▸ PROBLEM DESCRIPTION
The response should consist of the records that follow, printed exactly.

··· INFORMATION SHOWN ···

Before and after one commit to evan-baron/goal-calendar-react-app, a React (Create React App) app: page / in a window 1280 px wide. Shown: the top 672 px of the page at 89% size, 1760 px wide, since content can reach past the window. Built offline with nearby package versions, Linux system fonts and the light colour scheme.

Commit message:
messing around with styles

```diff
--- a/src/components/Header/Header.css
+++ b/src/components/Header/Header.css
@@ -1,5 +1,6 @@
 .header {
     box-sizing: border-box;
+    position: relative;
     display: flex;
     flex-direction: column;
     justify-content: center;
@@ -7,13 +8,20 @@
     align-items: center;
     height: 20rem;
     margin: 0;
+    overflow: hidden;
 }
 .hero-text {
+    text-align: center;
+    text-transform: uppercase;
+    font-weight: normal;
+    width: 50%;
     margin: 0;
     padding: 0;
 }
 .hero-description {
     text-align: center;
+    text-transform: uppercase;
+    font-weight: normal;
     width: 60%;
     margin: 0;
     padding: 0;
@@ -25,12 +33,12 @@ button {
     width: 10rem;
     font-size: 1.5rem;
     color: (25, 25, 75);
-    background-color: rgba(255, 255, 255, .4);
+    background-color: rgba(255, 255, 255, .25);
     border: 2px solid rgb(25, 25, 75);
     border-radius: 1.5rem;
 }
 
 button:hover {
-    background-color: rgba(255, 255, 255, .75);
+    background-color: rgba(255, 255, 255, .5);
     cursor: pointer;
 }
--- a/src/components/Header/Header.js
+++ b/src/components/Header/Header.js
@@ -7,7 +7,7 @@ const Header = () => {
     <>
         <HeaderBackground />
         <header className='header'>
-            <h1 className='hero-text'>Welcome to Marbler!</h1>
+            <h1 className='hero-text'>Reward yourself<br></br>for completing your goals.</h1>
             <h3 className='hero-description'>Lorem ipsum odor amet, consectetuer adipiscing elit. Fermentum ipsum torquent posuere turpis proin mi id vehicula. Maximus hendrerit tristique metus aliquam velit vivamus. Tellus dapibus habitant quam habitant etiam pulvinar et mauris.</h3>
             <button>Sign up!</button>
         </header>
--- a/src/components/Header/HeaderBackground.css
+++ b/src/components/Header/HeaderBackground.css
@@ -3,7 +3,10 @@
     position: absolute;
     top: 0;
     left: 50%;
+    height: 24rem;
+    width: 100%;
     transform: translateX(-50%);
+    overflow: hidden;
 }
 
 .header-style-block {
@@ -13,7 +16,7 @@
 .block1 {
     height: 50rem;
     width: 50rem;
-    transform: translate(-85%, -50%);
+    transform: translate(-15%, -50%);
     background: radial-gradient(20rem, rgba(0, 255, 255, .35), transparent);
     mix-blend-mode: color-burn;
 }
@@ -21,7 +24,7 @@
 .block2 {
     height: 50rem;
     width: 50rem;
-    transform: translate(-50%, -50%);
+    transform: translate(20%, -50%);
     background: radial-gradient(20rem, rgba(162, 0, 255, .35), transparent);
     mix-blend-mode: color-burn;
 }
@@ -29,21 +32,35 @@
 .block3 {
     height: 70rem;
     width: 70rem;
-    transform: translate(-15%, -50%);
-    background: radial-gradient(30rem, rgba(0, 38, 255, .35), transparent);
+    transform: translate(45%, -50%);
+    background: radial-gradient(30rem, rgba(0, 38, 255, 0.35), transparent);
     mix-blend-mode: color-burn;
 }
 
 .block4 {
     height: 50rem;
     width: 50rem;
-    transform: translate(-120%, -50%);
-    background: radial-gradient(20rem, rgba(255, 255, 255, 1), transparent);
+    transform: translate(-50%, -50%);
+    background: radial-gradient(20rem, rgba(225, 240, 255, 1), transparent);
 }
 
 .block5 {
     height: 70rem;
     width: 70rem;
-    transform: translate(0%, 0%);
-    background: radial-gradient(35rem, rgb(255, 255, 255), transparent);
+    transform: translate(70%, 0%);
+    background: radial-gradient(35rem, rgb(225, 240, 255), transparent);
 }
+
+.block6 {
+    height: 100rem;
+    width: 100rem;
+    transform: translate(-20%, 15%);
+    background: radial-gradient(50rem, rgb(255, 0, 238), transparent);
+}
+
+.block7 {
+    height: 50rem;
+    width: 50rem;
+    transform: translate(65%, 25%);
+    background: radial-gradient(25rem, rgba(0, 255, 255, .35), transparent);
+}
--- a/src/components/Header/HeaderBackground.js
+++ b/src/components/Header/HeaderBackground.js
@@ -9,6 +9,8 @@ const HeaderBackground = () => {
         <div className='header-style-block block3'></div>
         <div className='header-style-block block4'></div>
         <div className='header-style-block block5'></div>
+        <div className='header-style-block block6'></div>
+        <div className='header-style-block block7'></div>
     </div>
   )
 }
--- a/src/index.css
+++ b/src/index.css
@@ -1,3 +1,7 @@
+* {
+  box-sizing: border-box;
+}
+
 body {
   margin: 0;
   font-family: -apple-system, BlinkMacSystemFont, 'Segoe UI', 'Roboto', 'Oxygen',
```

···

▸ TASK RESPONSE
Before and after one commit to evan-baron/goal-calendar-react-app, a React (Create React App) app: page / in a window 1280 px wide. Shown: the top 672 px of the page at 89% size, 1760 px wide, since content can reach past the window. Built offline with nearby package versions, Linux system fonts and the light colour scheme.

Commit message:
messing around with styles

```diff
--- a/src/components/Header/Header.css
+++ b/src/components/Header/Header.css
@@ -1,5 +1,6 @@
 .header {
     box-sizing: border-box;
+    position: relative;
     display: flex;
     flex-direction: column;
     justify-content: center;
@@ -7,13 +8,20 @@
     align-items: center;
     height: 20rem;
     margin: 0;
+    overflow: hidden;
 }
 .hero-text {
+    text-align: center;
+    text-transform: uppercase;
+    font-weight: normal;
+    width: 50%;
     margin: 0;
     padding: 0;
 }
 .hero-description {
     text-align: center;
+    text-transform: uppercase;
+    font-weight: normal;
     width: 60%;
     margin: 0;
     padding: 0;
@@ -25,12 +33,12 @@ button {
     width: 10rem;
     font-size: 1.5rem;
     color: (25, 25, 75);
-    background-color: rgba(255, 255, 255, .4);
+    background-color: rgba(255, 255, 255, .25);
     border: 2px solid rgb(25, 25, 75);
     border-radius: 1.5rem;
 }
 
 button:hover {
-    background-color: rgba(255, 255, 255, .75);
+    background-color: rgba(255, 255, 255, .5);
     cursor: pointer;
 }
--- a/src/components/Header/Header.js
+++ b/src/components/Header/Header.js
@@ -7,7 +7,7 @@ const Header = () => {
     <>
         <HeaderBackground />
         <header className='header'>
-            <h1 className='hero-text'>Welcome to Marbler!</h1>
+            <h1 className='hero-text'>Reward yourself<br></br>for completing your goals.</h1>
             <h3 className='hero-description'>Lorem ipsum odor amet, consectetuer adipiscing elit. Fermentum ipsum torquent posuere turpis proin mi id vehicula. Maximus hendrerit tristique metus aliquam velit vivamus. Tellus dapibus habitant quam habitant etiam pulvinar et mauris.</h3>
             <button>Sign up!</button>
         </header>
--- a/src/components/Header/HeaderBackground.css
+++ b/src/components/Header/HeaderBackground.css
@@ -3,7 +3,10 @@
     position: absolute;
     top: 0;
     left: 50%;
+    height: 24rem;
+    width: 100%;
     transform: translateX(-50%);
+    overflow: hidden;
 }
 
 .header-style-block {
@@ -13,7 +16,7 @@
 .block1 {
     height: 50rem;
     width: 50rem;
-    transform: translate(-85%, -50%);
+    transform: translate(-15%, -50%);
     background: radial-gradient(20rem, rgba(0, 255, 255, .35), transparent);
     mix-blend-mode: color-burn;
 }
@@ -21,7 +24,7 @@
 .block2 {
     height: 50rem;
     width: 50rem;
-    transform: translate(-50%, -50%);
+    transform: translate(20%, -50%);
     background: radial-gradient(20rem, rgba(162, 0, 255, .35), transparent);
     mix-blend-mode: color-burn;
 }
@@ -29,21 +32,35 @@
 .block3 {
     height: 70rem;
     width: 70rem;
-    transform: translate(-15%, -50%);
-    background: radial-gradient(30rem, rgba(0, 38, 255, .35), transparent);
+    transform: translate(45%, -50%);
+    background: radial-gradient(30rem, rgba(0, 38, 255, 0.35), transparent);
     mix-blend-mode: color-burn;
 }
 
 .block4 {
     height: 50rem;
     width: 50rem;
-    transform: translate(-120%, -50%);
-    background: radial-gradient(20rem, rgba(255, 255, 255, 1), transparent);
+    transform: translate(-50%, -50%);
+    background: radial-gradient(20rem, rgba(225, 240, 255, 1), transparent);
 }
 
 .block5 {
     height: 70rem;
     width: 70rem;
-    transform: translate(0%, 0%);
-    background: radial-gradient(35rem, rgb(255, 255, 255), transparent);
+    transform: translate(70%, 0%);
+    background: radial-gradient(35rem, rgb(225, 240, 255), transparent);
 }
+
+.block6 {
+    height: 100rem;
+    width: 100rem;
+    transform: translate(-20%, 15%);
+    background: radial-gradient(50rem, rgb(255, 0, 238), transparent);
+}
+
+.block7 {
+    height: 50rem;
+    width: 50rem;
+    transform: translate(65%, 25%);
+    background: radial-gradient(25rem, rgba(0, 255, 255, .35), transparent);
+}
--- a/src/components/Header/HeaderBackground.js
+++ b/src/components/Header/HeaderBackground.js
@@ -9,6 +9,8 @@ const HeaderBackground = () => {
         <div className='header-style-block block3'></div>
         <div className='header-style-block block4'></div>
         <div className='header-style-block block5'></div>
+        <div className='header-style-block block6'></div>
+        <div className='header-style-block block7'></div>
     </div>
   )
 }
--- a/src/index.css
+++ b/src/index.css
@@ -1,3 +1,7 @@
+* {
+  box-sizing: border-box;
+}
+
 body {
   margin: 0;
   font-family: -apple-system, BlinkMacSystemFont, 'Segoe UI', 'Roboto', 'Oxygen',
```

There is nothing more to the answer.